→ **WHAT IS NEEDED**: Without including the pictures, copy out every line below.
DATA TO USE Block Start
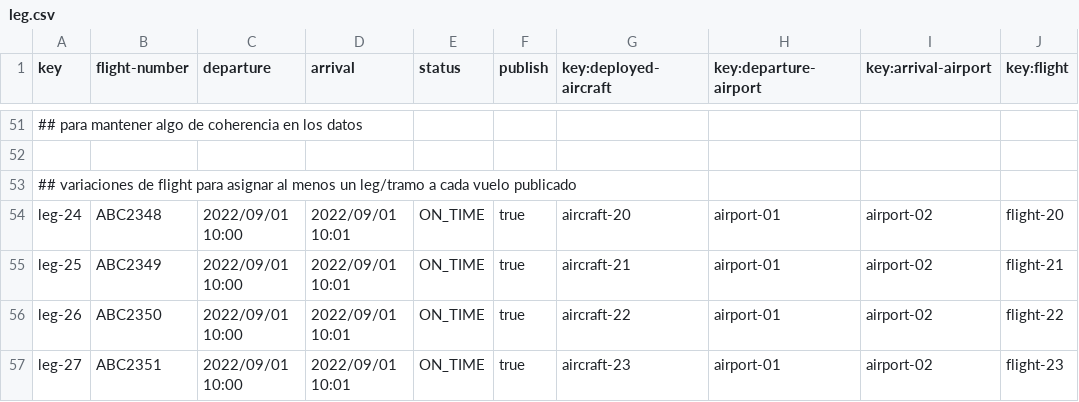
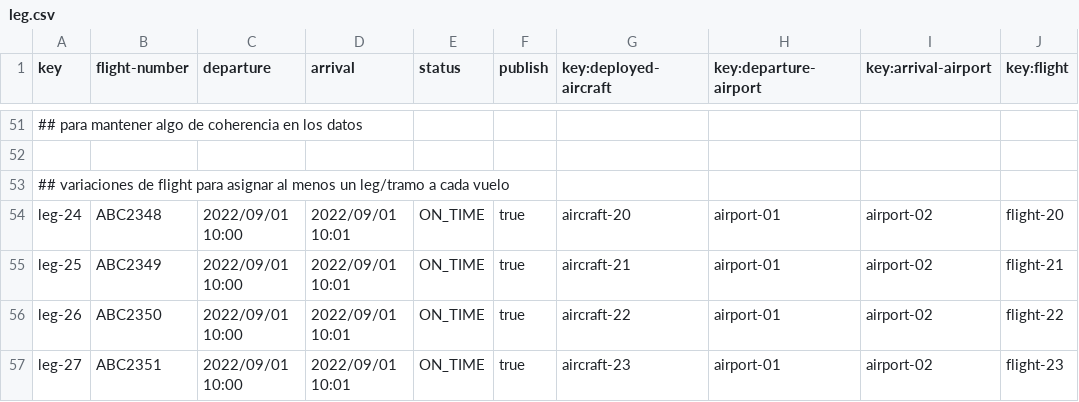
Before and after one commit to javsorbla/Acme-ANS-D03, a CSV file: src/main/resources/WEB-INF/data/sample/leg.csv, drawn as a sheet; only a part is shown, gaps mark what is left out; the diff names each change by its address in the sheet, - before the commit and + after, or states it on an @@ line.

Commit message:
Minor change in comment

```diff
--- a/src/main/resources/WEB-INF/data/sample/leg.csv
+++ b/src/main/resources/WEB-INF/data/sample/leg.csv
-A53 (key): …cada vuelo publicado
+A53 (key): …cada vuelo
```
DATA TO USE Block End
→ **EXERCISE SOLUTION**:
Before and after one commit to javsorbla/Acme-ANS-D03, a CSV file: src/main/resources/WEB-INF/data/sample/leg.csv, drawn as a sheet; only a part is shown, gaps mark what is left out; the diff names each change by its address in the sheet, - before the commit and + after, or states it on an @@ line.

Commit message:
Minor change in comment

```diff
--- a/src/main/resources/WEB-INF/data/sample/leg.csv
+++ b/src/main/resources/WEB-INF/data/sample/leg.csv
-A53 (key): …cada vuelo publicado
+A53 (key): …cada vuelo
```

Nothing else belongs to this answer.